Even if we allow for the differences between the positions of counsel who failed to object in Marder and this case, it does not assist Collins. If there was any error here, regardless of who has the burden on prejudice, such error was not prejudicial. The district court on several occasions gave limiting instructions as to the manslaughter conviction, and the evidence of Collins' guilt was overwhelming, including evidence from his own mouth.
Collins argues that the district court erred in admitting into evidence Albizu's statement to Officer Raymond that Collins had said, "I'll be right back. I'm gonna shoot your fuckin' ass." Collins argues that Albizu's testimony at trial — that the threat had been "I'm going to come back and get your ass" — did not confirm the statement. The variance does not make the statement inadmissible, but only raises questions of credibility for the jury to decide. See United States v. Portalla, 985 F.2d 621, 624 (1st Cir. 1993).
The district court's decision to admit evidence is reviewed for an abuse of discretion. United States v. Bailey, 834 F.2d 218, 228 (1st Cir. 1987). The statement met the three pronged test under Fed.R.Evid. 803(2), i.e., (i) the declarant experienced a startling event; (ii) the statement was made while the declarant was subject to the influence of the event; and (iii) the statement related to the event. See id. Albizu experienced the startling event of Collins threatening to return and shoot him. While Albizu was visibly upset and agitated, Albizu made his statement to Officer Raymond after Collins' second visit, earlier having made a similar statement to Officer Lord.
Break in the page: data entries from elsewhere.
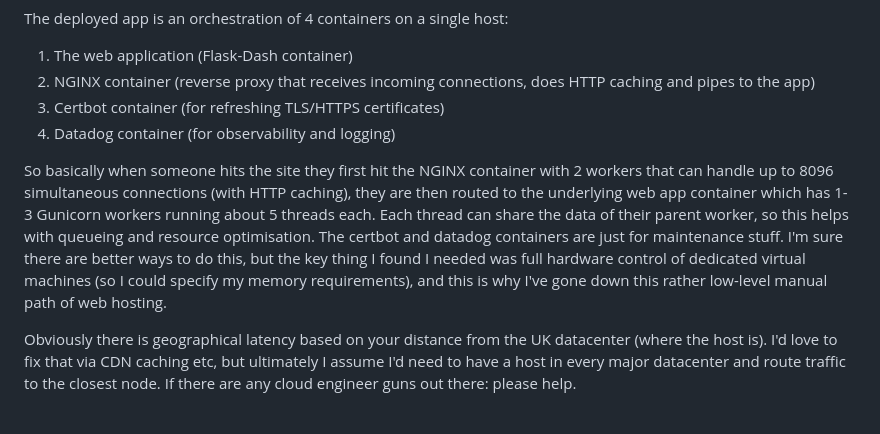
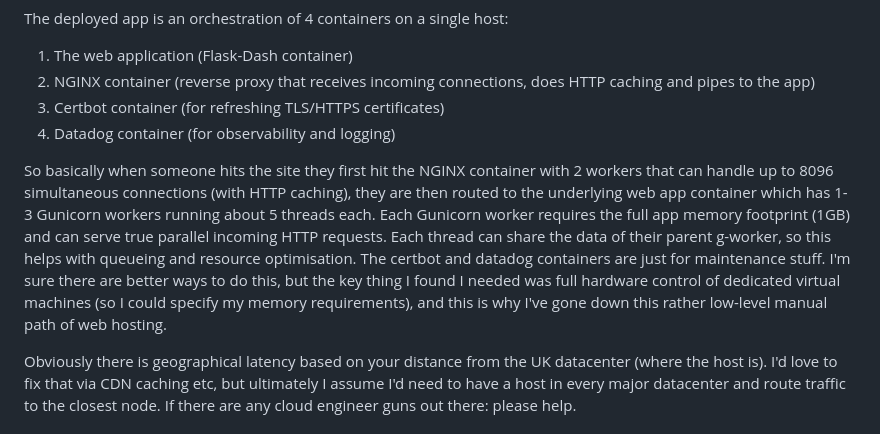
Before and after one commit to reticent-roklimber/atlas, a Markdown page: README.md, the part around the change. GitHub-like rendering.

```diff
--- a/README.md
+++ b/README.md
@@ -136,7 +136,7 @@ The deployed app is an orchestration of 4 containers on a single host:
 3. Certbot container (for refreshing TLS/HTTPS certificates)
 4. Datadog container (for observability and logging)
 
-So basically when someone hits the site they first hit the NGINX container with 2 workers that can handle up to 8096 simultaneous connections (with HTTP caching), they are then routed to the underlying web app container which has 1-3 Gunicorn workers running about 5 threads each. Each thread can share the data of their parent worker, so this helps with queueing and resource optimisation. The certbot and datadog containers are just for maintenance stuff. I'm sure there are better ways to do this, but the key thing I found I needed was full hardware control of dedicated virtual machines (so I could specify my memory requirements), and this is why I've gone down this rather low-level manual path of web hosting.
+So basically when someone hits the site they first hit the NGINX container with 2 workers that can handle up to 8096 simultaneous connections (with HTTP caching), they are then routed to the underlying web app container which has 1-3 Gunicorn workers running about 5 threads each. Each Gunicorn worker requires the full app memory footprint (1GB) and can serve true parallel incoming HTTP requests. Each thread can share the data of their parent g-worker, so this helps with queueing and resource optimisation. The certbot and datadog containers are just for maintenance stuff. I'm sure there are better ways to do this, but the key thing I found I needed was full hardware control of dedicated virtual machines (so I could specify my memory requirements), and this is why I've gone down this rather low-level manual path of web hosting.
 
 Obviously there is geographical latency based on your distance from the UK datacenter (where the host is). I'd love to fix that via CDN caching etc, but ultimately I assume I'd need to have a host in every major datacenter and route traffic to the closest node. If there are any cloud engineer guns out there: please help.
 
```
The statement self-evidently related to the events at hand. The question for the district court was whether a jury could find the conditional fact upon which the relevancy of the statement turned ( i.e., whether Albizu made the statement) by a preponderance of the evidence. Huddleston v. United States, 485 U.S. 681, 690 (1988). There were sufficient indicia of reliability as to Officer Raymond's report. See Portalla, 985 F.2d at 624. Officer Raymond wrote Albizu's statement down verbatim, Albizu separately made a substantially similar excited utterance to Officer Lord, and Collins did return to resume the argument with a loaded shotgun.
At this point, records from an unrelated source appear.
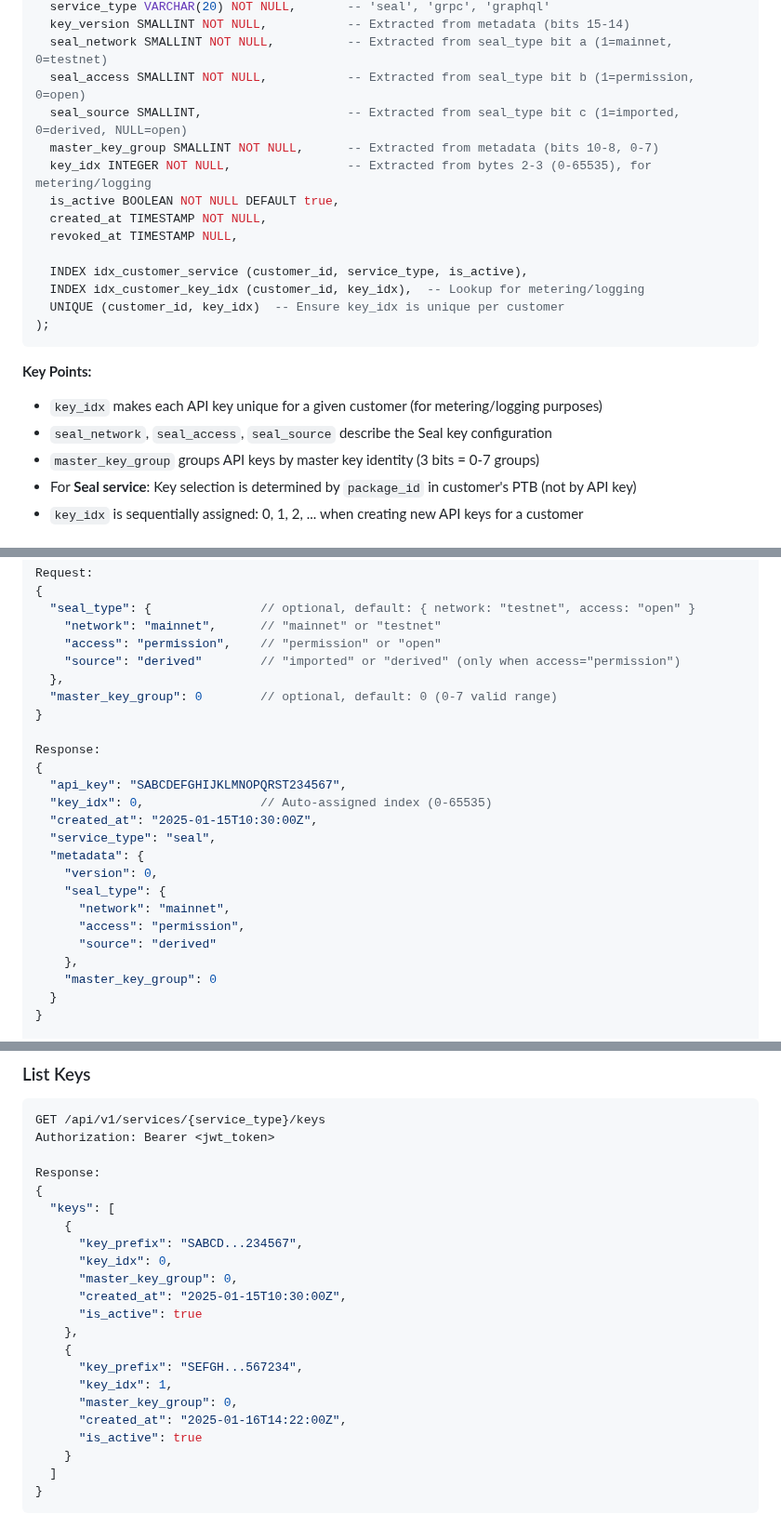
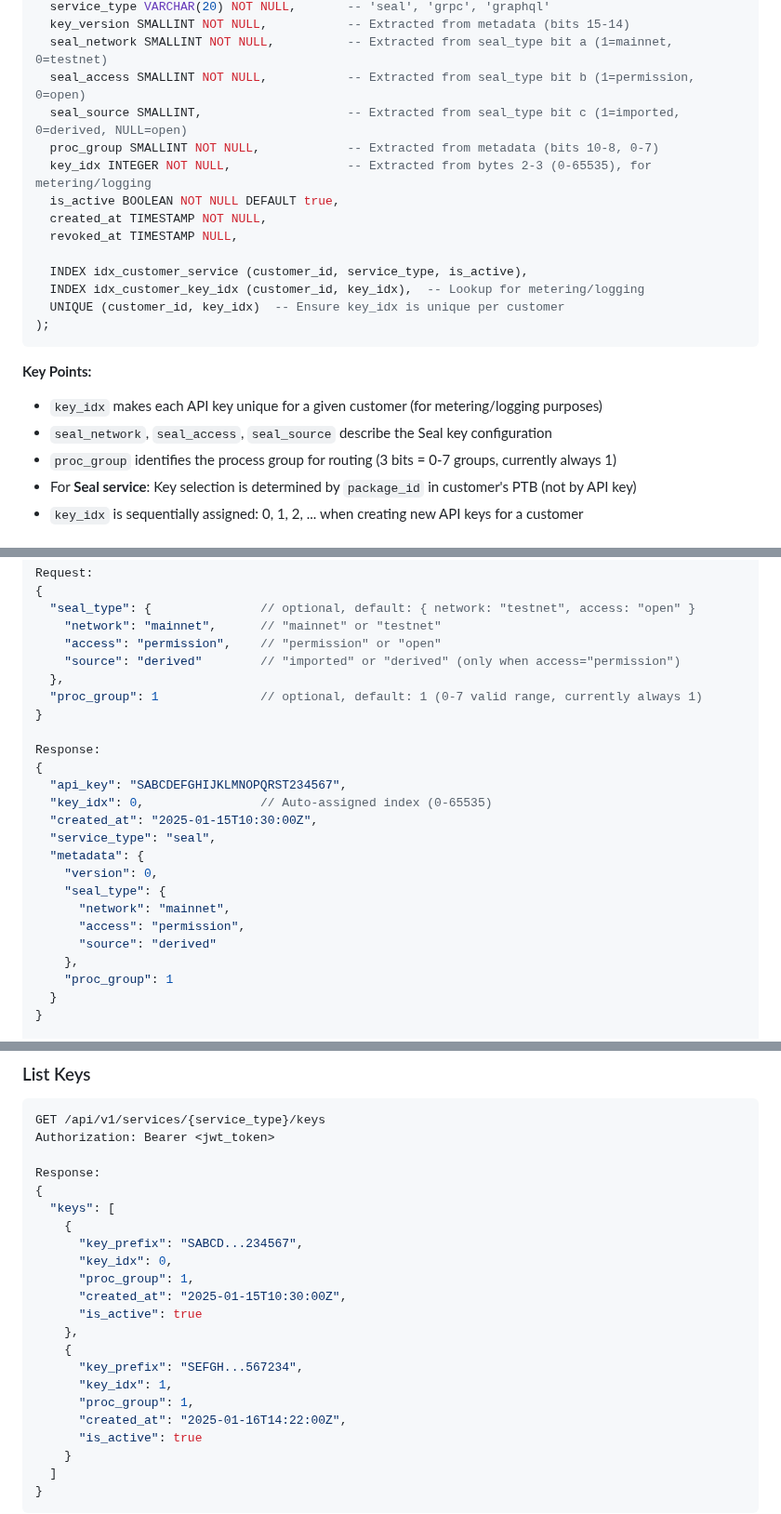
Before and after one commit to mario4tier/suiftly-co, a Markdown page: docs/API_KEY_DESIGN.md, 3 parts joined by grey strips. Shown at 93% size. Rendered like a GitHub page.

```diff
--- a/docs/API_KEY_DESIGN.md
+++ b/docs/API_KEY_DESIGN.md
@@ -851,7 +851,7 @@ CREATE TABLE api_keys (
   seal_network SMALLINT NOT NULL,          -- Extracted from seal_type bit a (1=mainnet, 0=testnet)
   seal_access SMALLINT NOT NULL,           -- Extracted from seal_type bit b (1=permission, 0=open)
   seal_source SMALLINT,                    -- Extracted from seal_type bit c (1=imported, 0=derived, NULL=open)
-  master_key_group SMALLINT NOT NULL,      -- Extracted from metadata (bits 10-8, 0-7)
+  proc_group SMALLINT NOT NULL,            -- Extracted from metadata (bits 10-8, 0-7)
   key_idx INTEGER NOT NULL,                -- Extracted from bytes 2-3 (0-65535), for metering/logging
   is_active BOOLEAN NOT NULL DEFAULT true,
   created_at TIMESTAMP NOT NULL,
@@ -866,7 +866,7 @@ CREATE TABLE api_keys (
 **Key Points:**
 - `key_idx` makes each API key unique for a given customer (for metering/logging purposes)
 - `seal_network`, `seal_access`, `seal_source` describe the Seal key configuration
-- `master_key_group` groups API keys by master key identity (3 bits = 0-7 groups)
+- `proc_group` identifies the process group for routing (3 bits = 0-7 groups, currently always 1)
 - For **Seal service**: Key selection is determined by `package_id` in customer's PTB (not by API key)
 - `key_idx` is sequentially assigned: 0, 1, 2, ... when creating new API keys for a customer
 
@@ -889,7 +889,7 @@ Request:
     "access": "permission",    // "permission" or "open"
     "source": "derived"        // "imported" or "derived" (only when access="permission")
   },
-  "master_key_group": 0        // optional, default: 0 (0-7 valid range)
+  "proc_group": 1              // optional, default: 1 (0-7 valid range, currently always 1)
 }
 
 Response:
@@ -905,7 +905,7 @@ Response:
       "access": "permission",
       "source": "derived"
     },
-    "master_key_group": 0
+    "proc_group": 1
   }
 }
 
@@ -929,14 +929,14 @@ Response:
     {
       "key_prefix": "SABCD...234567",
       "key_idx": 0,
-      "master_key_group": 0,
+      "proc_group": 1,
       "created_at": "2025-01-15T10:30:00Z",
       "is_active": true
     },
     {
       "key_prefix": "SEFGH...567234",
       "key_idx": 1,
-      "master_key_group": 0,
+      "proc_group": 1,
       "created_at": "2025-01-16T14:22:00Z",
       "is_active": true
     }
```
Also changed, not shown: other parts of docs/API_KEY_DESIGN.md (+14 -14 lines), docs/CUSTOMER_SERVICE_SCHEMA.md (+1 -1 lines).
Sufficiency of the Evidence
Collins argues that the government presented insufficient evidence to convict him of being a felon in possession of a firearm because he was a mere passenger in the car in which the firearm was found. This argument is without merit.
Our inquiry is whether there was evidence from which a rational trier of fact could conclude that Collins was guilty beyond a reasonable doubt. See United States v. Moreno, 991 F.2d 943, 944 (1st Cir. 1993), cert. denied, ___ U.S. ___, 114 S.Ct. 457 (1994). Collins had a motive to possess the firearm, he had just had an argument with Albizu in which he had threatened to return and shoot Albizu, Collins did return in a car with a loaded shotgun and extra ammunition, Collins' friends moved the gun upon his gesture, the gun was kept in the house where Collins lived, and when arrested, Collins complained to the police that Albizu had guns too.
The conviction is affirmed.